The EPA on Tuesday released its final guidance document for permitting of hydraulic fracturing operations when diesel fuels are added to the fracking fluid. The guidance is intended to be used by EPA permit writers administering the Safe Drinking Water Act’s Underground Injection Control (UIC) Program.  Hydraulic fracturing was exempted from the jurisdiction of UIC in the Energy Policy Act of 2005, except when diesel fuels are used in the process. An interpretive memorandum issued along with the guidance applies the permitting requirements for Class II wells in the UIC program to wells where hydraulic fracturing is used, but also gives permit writers discretion to use alternative approaches that are consistent with regulatory and statutory requirements.

The guidance was criticized by industry and state officials because it is duplicative of effective state regulation of the practice, and unnecessary because diesel fuel had already been largely phased out of use in hydraulic fracturing operations. Industry officials have indicated that it would be possible for them to avoid using diesel fuels altogether in fracking fluids, but that the overly broad definition of “diesel fuels” used in the guidance precludes this.

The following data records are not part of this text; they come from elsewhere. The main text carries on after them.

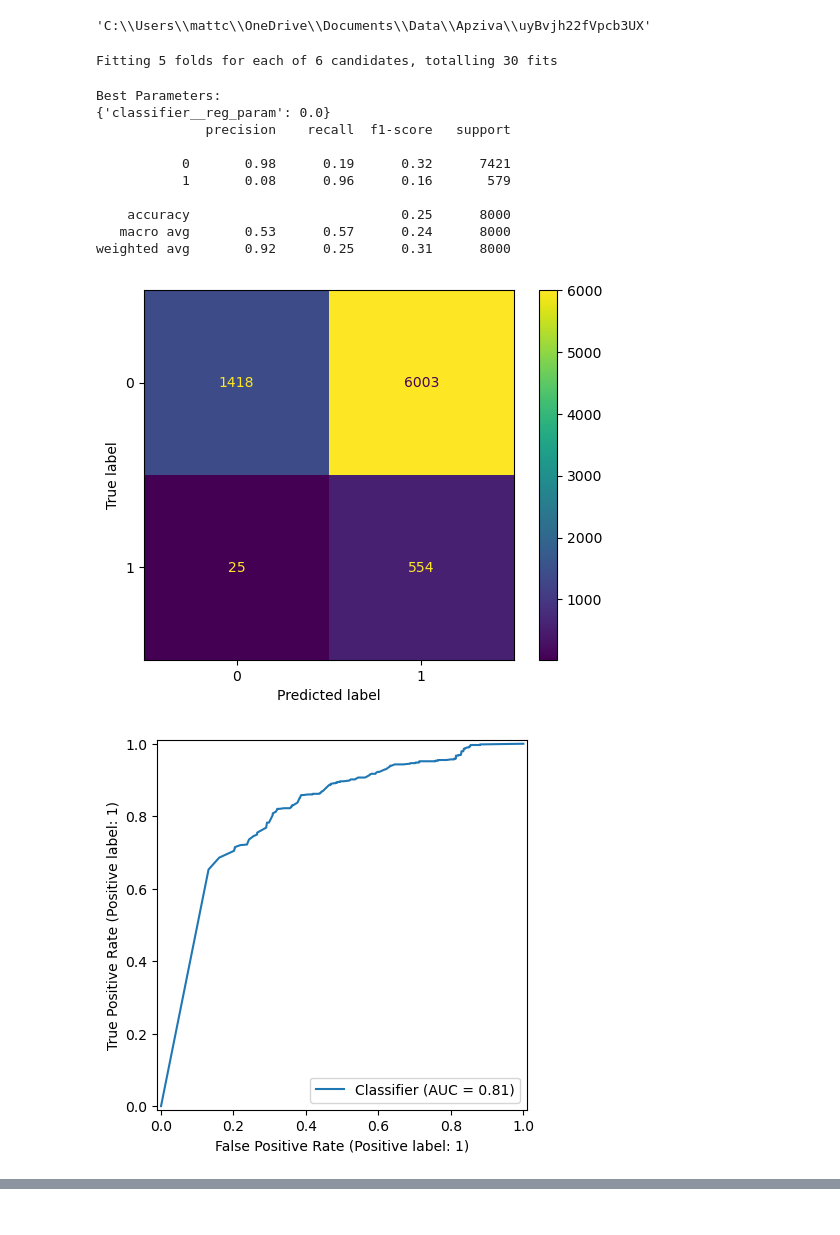
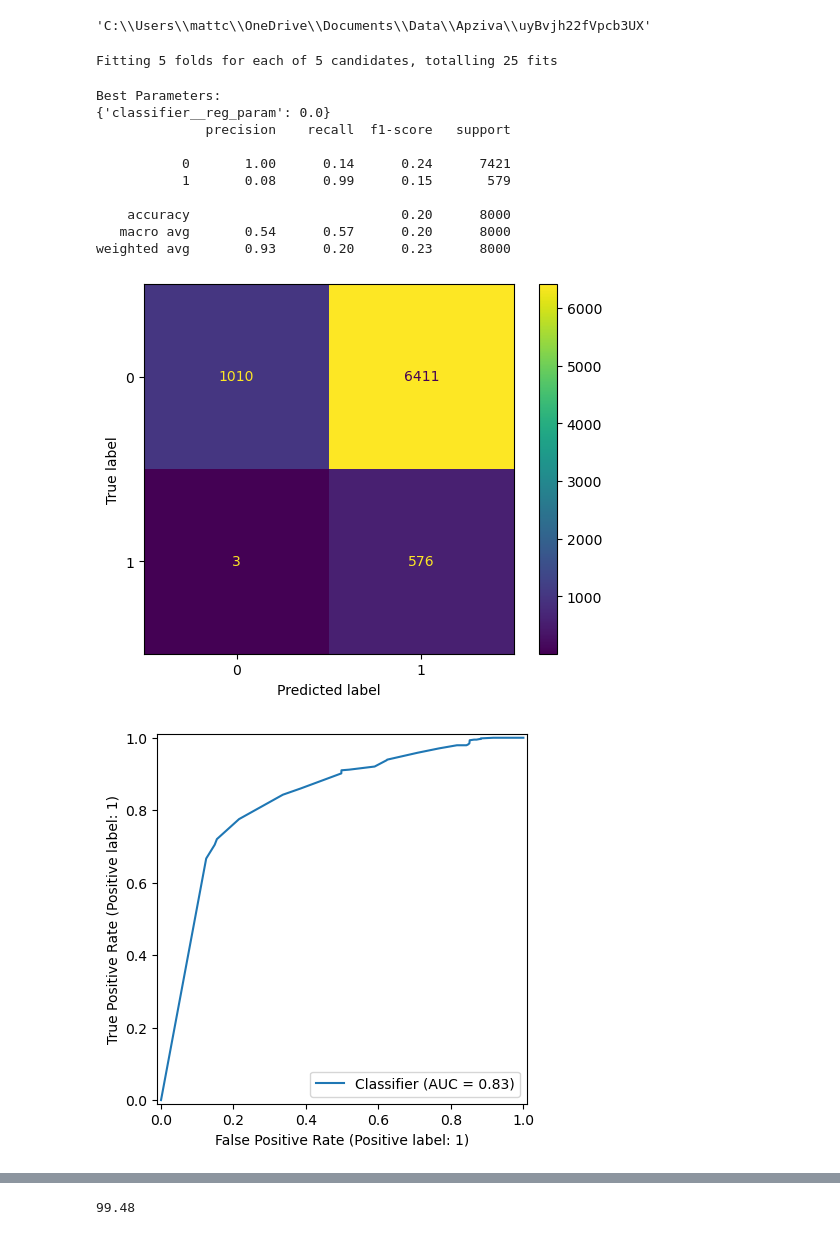
Before and after one commit to mattclark186/uyBvjh22fVpcb3UX, a Jupyter notebook: notebooks/modeling/quadratic_discriminant_analysis.ipynb, the cells around one changed output, grey strips where cells are left out. Saved outputs shown, nothing was run; the diff lists cells and outputs as text; code cells hidden in the pictures.

```diff
--- a/notebooks/modeling/quadratic_discriminant_analysis.ipynb
+++ b/notebooks/modeling/quadratic_discriminant_analysis.ipynb
@@ -42,7 +42,7 @@ random.seed(random_state)
 data = pd.read_csv("data/processed/processed_data.csv")
 
 # split into x and y
-columns_to_exclude=['job', 'age_group', 'education', 'default', 'marital', 'balance_group', 'quarter', 'housing']
+columns_to_exclude=['job', 'age_group', 'education', 'default', 'marital', 'balance_group', 'day_group', 'housing', 'loan', 'contact', 'quarter']
 x = data.select_dtypes(include='object').drop(columns=columns_to_exclude)
 y = data['target']
 
@@ -67,7 +67,7 @@ model_pipe = Pipeline(
 
 # hyperparameter options
 param_grid = {
-    'classifier__reg_param': [0.0, 0.2, 0.4, 0.6, 0.8, 1.0]
+    'classifier__reg_param': [0.0, 0.01, 0.05, 0.1, 0.2]
 }
 
 # grid search to tune hyperparameters using cross validation
@@ -114,38 +114,38 @@ result = permutation_importance(
     random_state=random_state,
     n_jobs=-1
 )
 
 # sort into dataframe
 feature_importance = pd.DataFrame({
     'feature': x_test.columns,
     'importance': result.importances_mean,
     'std': result.importances_std
 }).sort_values('importance', ascending=False)
 
 # plot feature importances
 feature_importance.sort_values('importance').plot(
     x='feature',
     y='importance',
     kind='barh',
     figsize=(10, 8),
     legend=False
 )
 
 plt.xlabel('Mean Decrease in Recall')
 plt.ylabel('Feature')
 plt.title('Permutation Feature Importance')
 plt.show()
 # %% [output]
-Fitting 5 folds for each of 6 candidates, totalling 30 fits
+Fitting 5 folds for each of 5 candidates, totalling 25 fits
 Best Parameters:
 {'classifier__reg_param': 0.0}
               precision    recall  f1-score   support
 
-           0       0.98      0.19      0.32      7421
-           1       0.08      0.96      0.16       579
+           0       1.00      0.14      0.24      7421
+           1       0.08      0.99      0.15       579
 
-    accuracy                           0.25      8000
-   macro avg       0.53      0.57      0.24      8000
-weighted avg       0.92      0.25      0.31      8000
+    accuracy                           0.20      8000
+   macro avg       0.54      0.57      0.20      8000
+weighted avg       0.93      0.20      0.23      8000
-[figure, old version]
+[figure, new version]
-[figure, old version]
+[figure, new version]
@@ -151,0 +153,4 @@ weighted avg       0.92      0.25      0.31      8000
+# %%
+round(recall_score(y_test, y_pred), 4) * 100
+# %% [output]
+99.48
```
Also changed, not shown: parts of 2 cells of this notebook.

The EPA concurred that diesel fuels are used in a relatively small proportion of hydraulic fracturing wells, and less than 2% of wells were found to have used them in the agency’s review of FracFocus.

The definition of “diesel fuels” used in the guidance is based on Chemical Abstracts Service (CAS) registry numbers that encompass similar materials known as automotive diesel fuels, catalytic cracker feedstock, distillate fuel oils, heating oil, jet fuel, kerosene, marine diesel fuels, and No. 4 fuel oil. The registry numbers for these substances are CAS 68334-30-5, CAS 68476-34-6, CAS 68476-30-2, CAS 68476-31-3, and CAS 8008-20-6. Several environmental groups were advocating for exceptionally broad definitions of diesel fuels to essentially encompass all petroleum distillates.

The guidance did not include any “de minimis” limit on applicability. The lack of a de minimis threshold is significant as it could potentially be used by aggressive permit writers to require UIC permitting for trace levels of diesel not intentionally added to the hydraulic fracturing fluid.